Causes - Clotting - Symptoms
Several clotting disorders may cause problems during pregnancy or when you are trying to get pregnant. Examples of clotting disorders affecting pregnancy include:
Factor V Leiden
A clotting disorder that can cause blood clots to form in the blood vessels in the placenta during pregnancy. When this happens, pregnancy loss (miscarriage) can occur.
Antiphospholipid syndrome (APS)
Another clotting disorder that affects up to 5 percent of women during pregnancy is APS. In this autoimmune disorder, a woman's body starts to produce antibodies that can cause blood clots. Most women avoid complications with APS, but some women do have problems, including deep vein clots, recurrent miscarriage, preterm labor, preeclampsia, restricted fetal growth, and other issues.
When a blood clot develops, it is called thrombosis. When a person has a tendency to form excessive blood clots over a length of time, he or she may have a clotting disorder called thrombophilia. Unfortunately, you may have thrombophilia and not know it, as you may not have any symptoms until a serious problem occurs.
Thrombophilia during pregnancy can result in serious consequences for you during pregnancy, including:
- Placental abruption (a pregnancy complication in which the placenta partially or fully peels away from the uterus)
- Pregnancy loss late in pregnancy, during the 2nd or 3rd trimester
- Recurrent miscarriage

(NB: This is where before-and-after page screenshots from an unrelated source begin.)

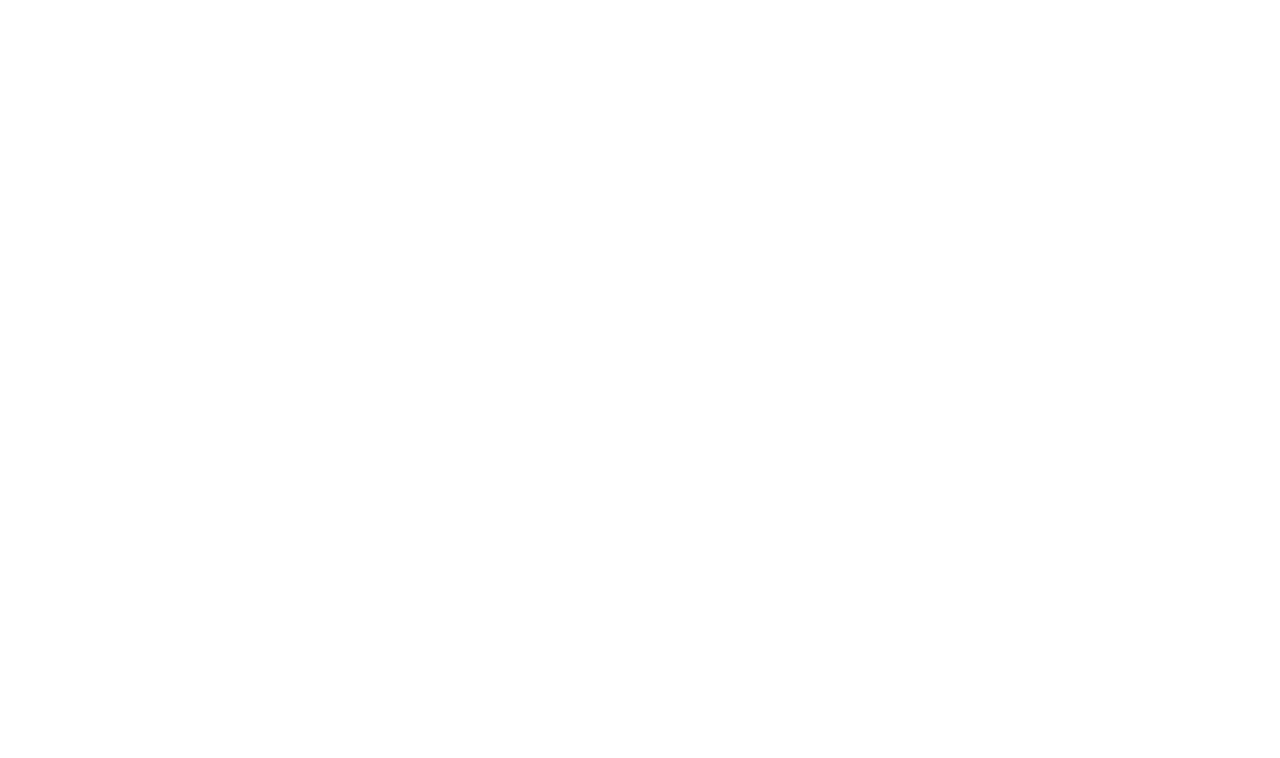
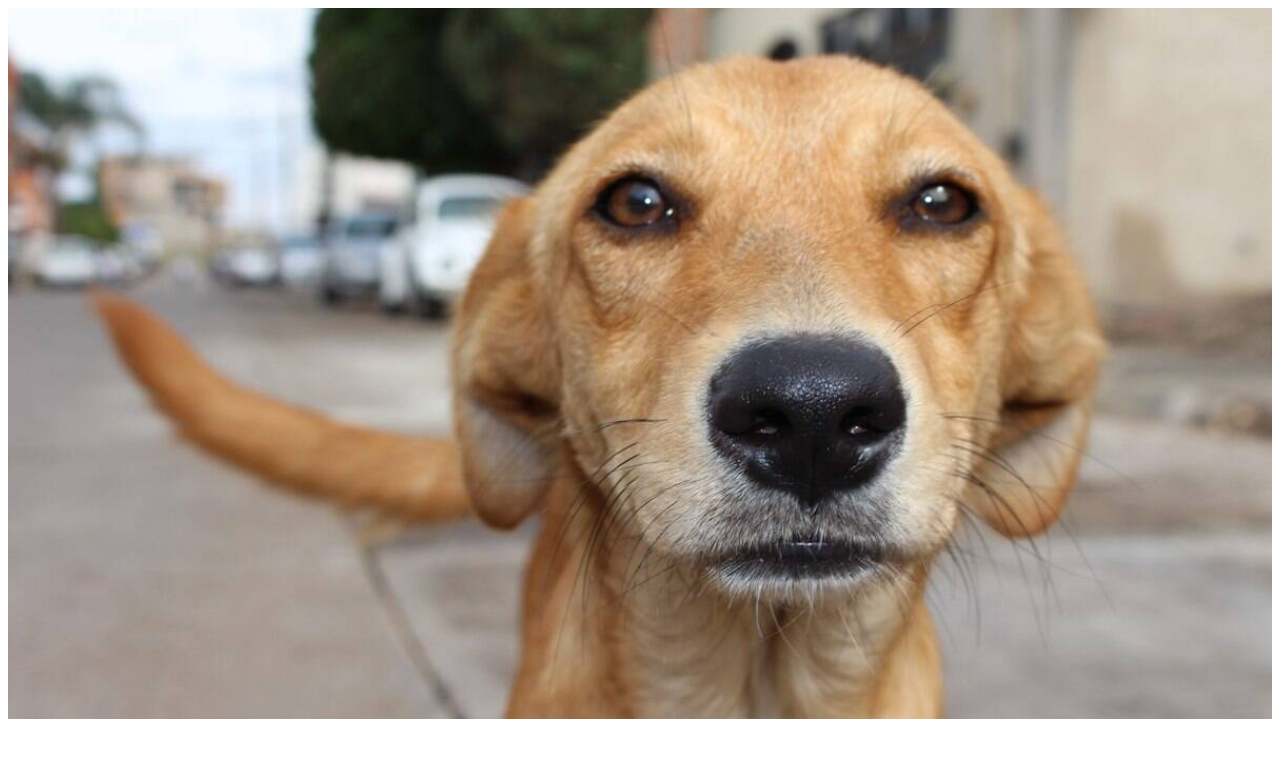
Before and after one commit to araujoale688/Projeto, a plain HTML site: page index.html in a window 1280 px wide. Drawn offline with Linux system fonts and the light colour scheme.

Commit message:
segundo commit

```diff
--- a/index.html
+++ b/index.html
@@ -6,6 +6,6 @@
     <title>Document</title>
 </head>
 <body>
-
+    <img src="images/caramelo.jpg" width="100%" height="100%">
 </body>
 </html>
```
Also changed, not shown: images/caramelo.jpg (added).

Also, estrogen, which is found in some oral contraceptives, may increase the risk of blood clots. Talk to your doctor before taking estrogen if you have a personal history or family history of clotting disorders.